[Before-and-after page screenshots]
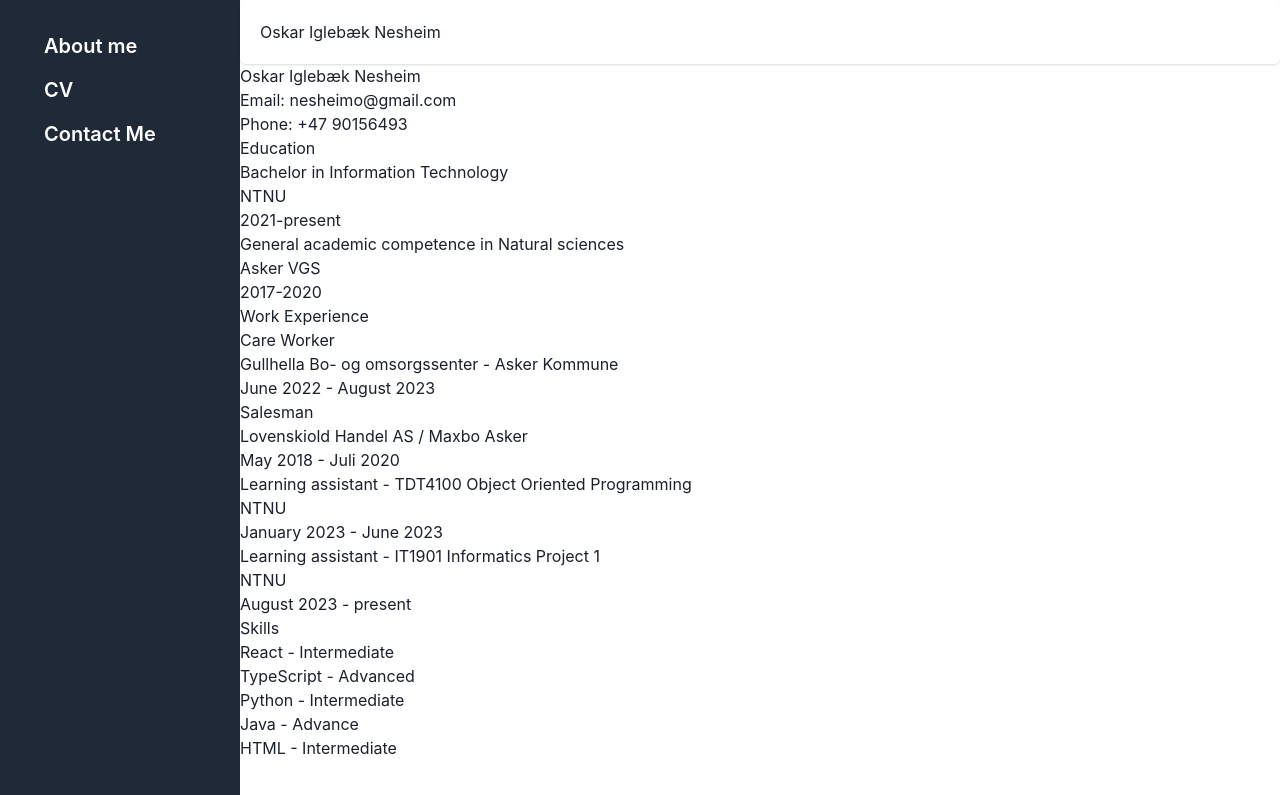
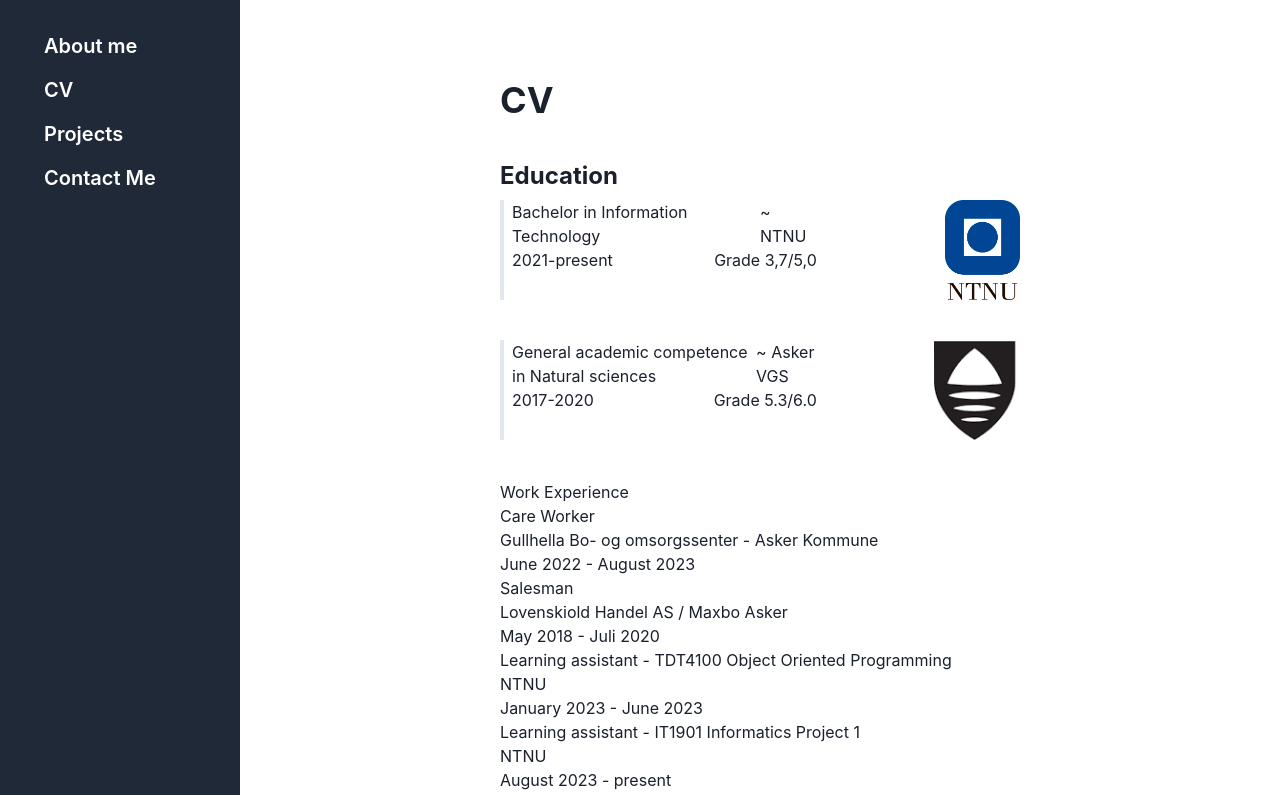
Before and after one commit to oskarnesheim/CV_page, a React (Vite) app: page /cv in a window 1280 px wide. Shown: the top 795 px of the page. Built offline with nearby package versions, Linux system fonts and the light colour scheme.

Commit message:
added educationcards on CV page

```diff
--- a/public/Erfaringer.ts
+++ b/public/Erfaringer.ts
@@ -50,8 +50,15 @@ const educationData: EducationItem[] = [
       logo: "NTNU_logo.png",
       comment: "This fall I am a learning assistant for the course IT1901 Informatics Project 1. Here I will be guiding a group of students through a project, and help them with any problems they might have."
     },
+    {
+      position: "Consript",
+      company: "Norwegian Army",
+      duration: "August 2020 - August 2021",
+      logo: "Emblem_of_the_Norwegian_Army.png",
+      comment: "I had my conscription year in the Army. Here I learned alot about teamwork and became very independent. I also learned to work under pressure and to be flexible. "
+    },
     // {
-    //   position: "Artillery Range",
+    //   position: "Artillery Ranger",
     //   company: "Norwegian Army",
     //   duration: "August 2020 - August 2021",
     //   logo: "Emblem_of_the_Norwegian_Army.png",
--- a/public/interfaces.ts
+++ b/public/interfaces.ts
@@ -1,5 +1,5 @@
 /* eslint-disable @typescript-eslint/no-unused-vars */
-export interface EducationItem {
+export interface IEducationItem {
   degree: string;
   institution: string;
   year: string;
--- a/src/CV.tsx
+++ b/src/CV.tsx
@@ -1,34 +1,20 @@
-import { Card, CardHeader } from "@chakra-ui/react";
 import {
   educationData,
   workExperienceData,
   skillsData,
 } from "../public/Erfaringer";
+import EducationItem from "./components/EducationItem";
 
 export default function CV() {
   return (
-    <div>
-      <div className="">
-        <header>
-          <Card>
-            <CardHeader>Oskar Iglebæk Nesheim</CardHeader>
-          </Card>
-          <h1>Oskar Iglebæk Nesheim</h1>
-          <p>Email: nesheimo@gmail.com</p>
-          <p>Phone: +47 90156493</p>
-        </header>
-
-        <section>
-          <h2>Education</h2>
+    <div className="w-1/2 m-auto mt-20">
+      <h1 className="mb-10 text-4xl font-bold">CV</h1>
+      <h2 className="mb-2 text-2xl font-bold">Education</h2>
+      <section className="">
         {educationData.map((item, index) => (
-            <div key={index} className="education-item">
-              <h3>{item.degree}</h3>
-              <p>{item.institution}</p>
-              <p>{item.year}</p>
-            </div>
+          <EducationItem item={item} key={index} />
         ))}
       </section>
-
       <section>
         <h2>Work Experience</h2>
         {workExperienceData.map((item, index) => (
@@ -51,6 +37,5 @@ export default function CV() {
         </ul>
       </section>
     </div>
-    </div>
   );
 }
--- /dev/null
+++ b/src/Projects.tsx
@@ -0,0 +1,5 @@
+function Projects() {
+  return <div>Here I will have a overview over my projects</div>;
+}
+
+export default Projects;
--- /dev/null
+++ b/src/components/EducationItem.tsx
@@ -0,0 +1,29 @@
+import { IEducationItem } from "../../public/interfaces";
+
+/* eslint-disable @typescript-eslint/no-unused-vars */
+type EducationItem = {
+  item: IEducationItem;
+};
+
+function EducationItem({ item }: EducationItem) {
+  return (
+    <div className="flex flex-row justify-between min-h-[100px] mb-10 border-solid border-l-4 pl-2">
+      <div className="w-[60%]">
+        <div className="flex flex-row justify-between">
+          <p>{item.degree} </p>
+          <p> ~ {item.institution}</p>
+        </div>
+
+        <div className="flex flex-row justify-between">
+          <p>{item.year}</p>
+          <p>Grade {item.grade}</p>
+        </div>
+      </div>
+      <div className="flex flex-row">
+        <img className="max-h-[100px]" src={item.logo} alt="" />
+      </div>
+    </div>
+  );
+}
+
+export default EducationItem;
--- a/src/components/InformationCard.tsx
+++ /dev/null
@@ -1,9 +0,0 @@
-function InformationCard() {
-  return (
-    <div>
-      <div>What is going on here!?</div>
-    </div>
-  );
-}
-
-export default InformationCard;
--- a/src/components/Navbar.tsx
+++ b/src/components/Navbar.tsx
@@ -5,6 +5,7 @@ function Navbar() {
     <div className="sidebar w-60 bg-gray-800 text-white p-4 fixed top-0 left-0 bottom-0">
       <Navbar_Item newPath="/" header="About me" />
       <Navbar_Item newPath="/cv" header="CV" />
+      <Navbar_Item newPath="/projects" header="Projects" />
       <Navbar_Item newPath="/contact_me" header="Contact Me" />
     </div>
   );
--- a/src/main.tsx
+++ b/src/main.tsx
@@ -8,6 +8,7 @@ import ErrorPage from "./ErrorPage.tsx";
 import CV from "./CV.tsx";
 import About from "./About.tsx";
 import ContactMe from "./ContactMe.tsx";
+import Projects from "./Projects.tsx";
 
 const router = createBrowserRouter([
   {
@@ -27,6 +28,10 @@ const router = createBrowserRouter([
         path: "/contact_me",
         element: <ContactMe />,
       },
+      {
+        path: "/projects",
+        element: <Projects />,
+      },
     ],
   },
   {},
```
Also changed, not shown: public/Asker_VGS_logo.png. Lines whose indentation alone changed are shown as unchanged.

Task to complete: Omit the pictures, then copy out all the data exactly as it stands.

Solution to this problem:
Before and after one commit to oskarnesheim/CV_page, a React (Vite) app: page /cv in a window 1280 px wide. Shown: the top 795 px of the page. Built offline with nearby package versions, Linux system fonts and the light colour scheme.

Commit message:
added educationcards on CV page

```diff
--- a/public/Erfaringer.ts
+++ b/public/Erfaringer.ts
@@ -50,8 +50,15 @@ const educationData: EducationItem[] = [
       logo: "NTNU_logo.png",
       comment: "This fall I am a learning assistant for the course IT1901 Informatics Project 1. Here I will be guiding a group of students through a project, and help them with any problems they might have."
     },
+    {
+      position: "Consript",
+      company: "Norwegian Army",
+      duration: "August 2020 - August 2021",
+      logo: "Emblem_of_the_Norwegian_Army.png",
+      comment: "I had my conscription year in the Army. Here I learned alot about teamwork and became very independent. I also learned to work under pressure and to be flexible. "
+    },
     // {
-    //   position: "Artillery Range",
+    //   position: "Artillery Ranger",
     //   company: "Norwegian Army",
     //   duration: "August 2020 - August 2021",
     //   logo: "Emblem_of_the_Norwegian_Army.png",
--- a/public/interfaces.ts
+++ b/public/interfaces.ts
@@ -1,5 +1,5 @@
 /* eslint-disable @typescript-eslint/no-unused-vars */
-export interface EducationItem {
+export interface IEducationItem {
   degree: string;
   institution: string;
   year: string;
--- a/src/CV.tsx
+++ b/src/CV.tsx
@@ -1,34 +1,20 @@
-import { Card, CardHeader } from "@chakra-ui/react";
 import {
   educationData,
   workExperienceData,
   skillsData,
 } from "../public/Erfaringer";
+import EducationItem from "./components/EducationItem";
 
 export default function CV() {
   return (
-    <div>
-      <div className="">
-        <header>
-          <Card>
-            <CardHeader>Oskar Iglebæk Nesheim</CardHeader>
-          </Card>
-          <h1>Oskar Iglebæk Nesheim</h1>
-          <p>Email: nesheimo@gmail.com</p>
-          <p>Phone: +47 90156493</p>
-        </header>
-
-        <section>
-          <h2>Education</h2>
+    <div className="w-1/2 m-auto mt-20">
+      <h1 className="mb-10 text-4xl font-bold">CV</h1>
+      <h2 className="mb-2 text-2xl font-bold">Education</h2>
+      <section className="">
         {educationData.map((item, index) => (
-            <div key={index} className="education-item">
-              <h3>{item.degree}</h3>
-              <p>{item.institution}</p>
-              <p>{item.year}</p>
-            </div>
+          <EducationItem item={item} key={index} />
         ))}
       </section>
-
       <section>
         <h2>Work Experience</h2>
         {workExperienceData.map((item, index) => (
@@ -51,6 +37,5 @@ export default function CV() {
         </ul>
       </section>
     </div>
-    </div>
   );
 }
--- /dev/null
+++ b/src/Projects.tsx
@@ -0,0 +1,5 @@
+function Projects() {
+  return <div>Here I will have a overview over my projects</div>;
+}
+
+export default Projects;
--- /dev/null
+++ b/src/components/EducationItem.tsx
@@ -0,0 +1,29 @@
+import { IEducationItem } from "../../public/interfaces";
+
+/* eslint-disable @typescript-eslint/no-unused-vars */
+type EducationItem = {
+  item: IEducationItem;
+};
+
+function EducationItem({ item }: EducationItem) {
+  return (
+    <div className="flex flex-row justify-between min-h-[100px] mb-10 border-solid border-l-4 pl-2">
+      <div className="w-[60%]">
+        <div className="flex flex-row justify-between">
+          <p>{item.degree} </p>
+          <p> ~ {item.institution}</p>
+        </div>
+
+        <div className="flex flex-row justify-between">
+          <p>{item.year}</p>
+          <p>Grade {item.grade}</p>
+        </div>
+      </div>
+      <div className="flex flex-row">
+        <img className="max-h-[100px]" src={item.logo} alt="" />
+      </div>
+    </div>
+  );
+}
+
+export default EducationItem;
--- a/src/components/InformationCard.tsx
+++ /dev/null
@@ -1,9 +0,0 @@
-function InformationCard() {
-  return (
-    <div>
-      <div>What is going on here!?</div>
-    </div>
-  );
-}
-
-export default InformationCard;
--- a/src/components/Navbar.tsx
+++ b/src/components/Navbar.tsx
@@ -5,6 +5,7 @@ function Navbar() {
     <div className="sidebar w-60 bg-gray-800 text-white p-4 fixed top-0 left-0 bottom-0">
       <Navbar_Item newPath="/" header="About me" />
       <Navbar_Item newPath="/cv" header="CV" />
+      <Navbar_Item newPath="/projects" header="Projects" />
       <Navbar_Item newPath="/contact_me" header="Contact Me" />
     </div>
   );
--- a/src/main.tsx
+++ b/src/main.tsx
@@ -8,6 +8,7 @@ import ErrorPage from "./ErrorPage.tsx";
 import CV from "./CV.tsx";
 import About from "./About.tsx";
 import ContactMe from "./ContactMe.tsx";
+import Projects from "./Projects.tsx";
 
 const router = createBrowserRouter([
   {
@@ -27,6 +28,10 @@ const router = createBrowserRouter([
         path: "/contact_me",
         element: <ContactMe />,
       },
+      {
+        path: "/projects",
+        element: <Projects />,
+      },
     ],
   },
   {},
```
Also changed, not shown: public/Asker_VGS_logo.png. Lines whose indentation alone changed are shown as unchanged.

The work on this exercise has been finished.